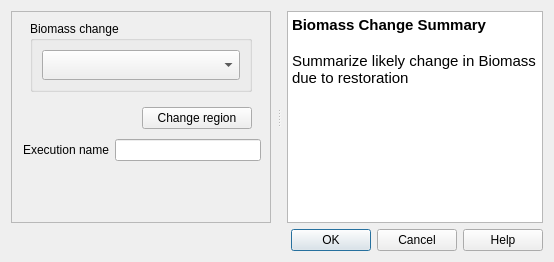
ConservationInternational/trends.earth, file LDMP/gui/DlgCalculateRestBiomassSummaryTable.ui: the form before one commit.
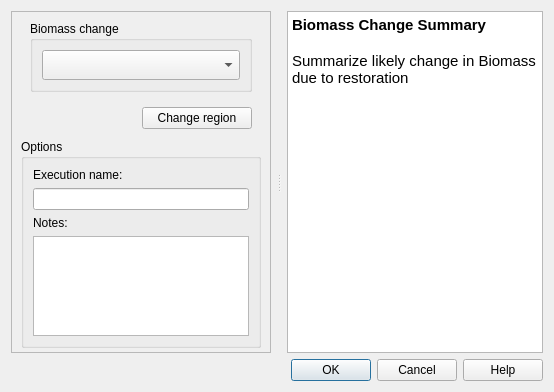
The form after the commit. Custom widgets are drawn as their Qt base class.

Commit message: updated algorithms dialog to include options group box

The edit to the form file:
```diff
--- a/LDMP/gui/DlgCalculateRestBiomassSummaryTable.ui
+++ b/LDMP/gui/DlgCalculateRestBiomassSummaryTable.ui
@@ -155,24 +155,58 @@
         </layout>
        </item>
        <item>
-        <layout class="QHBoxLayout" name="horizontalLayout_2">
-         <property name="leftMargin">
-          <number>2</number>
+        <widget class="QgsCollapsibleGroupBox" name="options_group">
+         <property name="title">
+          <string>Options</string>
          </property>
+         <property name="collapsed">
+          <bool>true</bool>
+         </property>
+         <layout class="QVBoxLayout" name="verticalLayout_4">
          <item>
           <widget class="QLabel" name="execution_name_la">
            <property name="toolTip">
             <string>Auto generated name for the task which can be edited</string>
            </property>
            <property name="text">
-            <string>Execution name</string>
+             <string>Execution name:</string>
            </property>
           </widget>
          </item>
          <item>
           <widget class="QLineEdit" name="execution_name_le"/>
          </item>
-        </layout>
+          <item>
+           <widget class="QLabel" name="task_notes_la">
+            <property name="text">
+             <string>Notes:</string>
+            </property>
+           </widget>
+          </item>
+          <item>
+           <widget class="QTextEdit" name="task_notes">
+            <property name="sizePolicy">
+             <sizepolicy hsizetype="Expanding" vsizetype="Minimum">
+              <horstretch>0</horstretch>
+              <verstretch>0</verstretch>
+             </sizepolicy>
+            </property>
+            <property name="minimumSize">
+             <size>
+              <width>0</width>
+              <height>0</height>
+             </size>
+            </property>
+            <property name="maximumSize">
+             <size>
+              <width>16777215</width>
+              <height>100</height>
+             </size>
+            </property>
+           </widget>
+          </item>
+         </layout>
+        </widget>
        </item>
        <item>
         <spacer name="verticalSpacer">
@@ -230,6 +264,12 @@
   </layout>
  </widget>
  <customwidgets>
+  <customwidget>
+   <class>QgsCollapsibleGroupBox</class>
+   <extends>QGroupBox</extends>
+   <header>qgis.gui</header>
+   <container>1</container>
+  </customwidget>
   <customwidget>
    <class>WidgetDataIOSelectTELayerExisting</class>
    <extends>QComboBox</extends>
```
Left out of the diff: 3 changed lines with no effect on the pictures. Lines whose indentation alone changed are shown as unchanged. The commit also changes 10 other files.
• • •
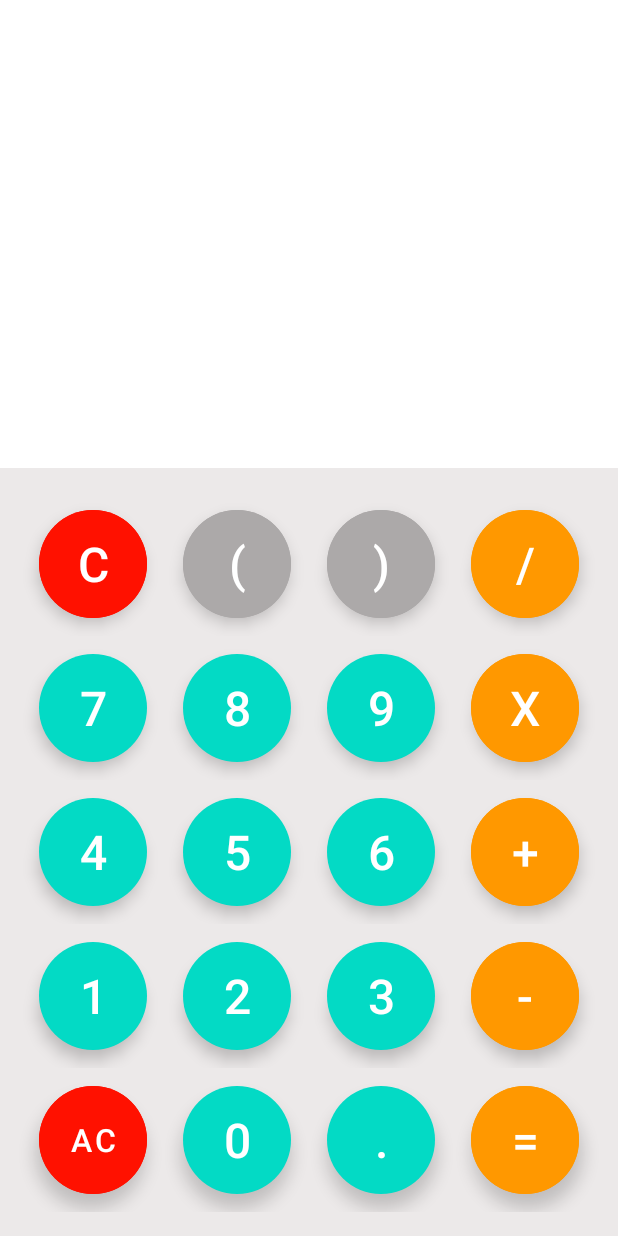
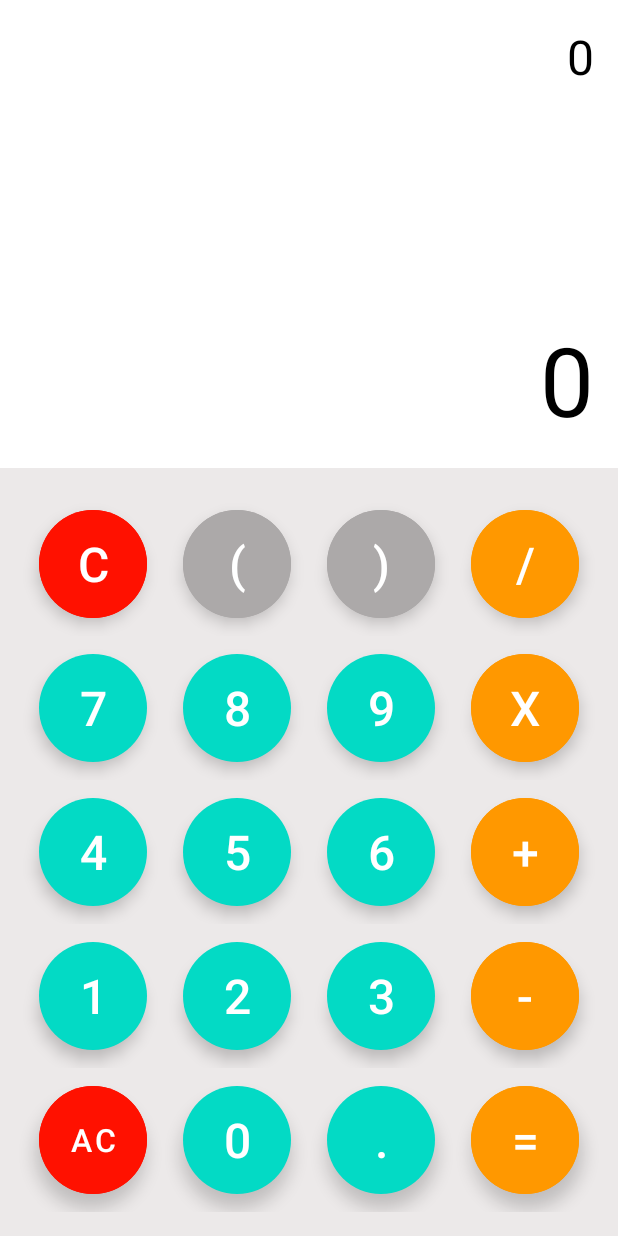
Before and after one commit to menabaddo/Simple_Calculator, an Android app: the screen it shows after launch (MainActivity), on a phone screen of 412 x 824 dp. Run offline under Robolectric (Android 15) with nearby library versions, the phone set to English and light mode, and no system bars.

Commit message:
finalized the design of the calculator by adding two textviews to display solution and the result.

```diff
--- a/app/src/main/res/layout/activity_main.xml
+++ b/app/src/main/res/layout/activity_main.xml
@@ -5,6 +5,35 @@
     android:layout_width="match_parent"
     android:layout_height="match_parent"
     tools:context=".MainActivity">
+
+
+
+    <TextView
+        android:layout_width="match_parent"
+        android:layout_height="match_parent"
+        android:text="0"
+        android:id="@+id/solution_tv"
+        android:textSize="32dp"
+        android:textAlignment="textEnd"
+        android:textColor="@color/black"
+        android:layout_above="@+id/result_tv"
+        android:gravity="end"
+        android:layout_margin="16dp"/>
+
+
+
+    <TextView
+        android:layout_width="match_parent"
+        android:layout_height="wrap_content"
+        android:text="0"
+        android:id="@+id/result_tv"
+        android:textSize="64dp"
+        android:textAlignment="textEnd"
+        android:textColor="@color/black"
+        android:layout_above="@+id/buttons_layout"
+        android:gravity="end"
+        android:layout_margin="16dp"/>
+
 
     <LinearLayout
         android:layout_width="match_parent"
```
• • •
- YOUR TASK:
Look above for every line with the word "string" and copy it.

- EXERCISE SOLUTION:
+          <string>Options</string>
             <string>Auto generated name for the task which can be edited</string>
-            <string>Execution name</string>
+             <string>Execution name:</string>
+             <string>Notes:</string>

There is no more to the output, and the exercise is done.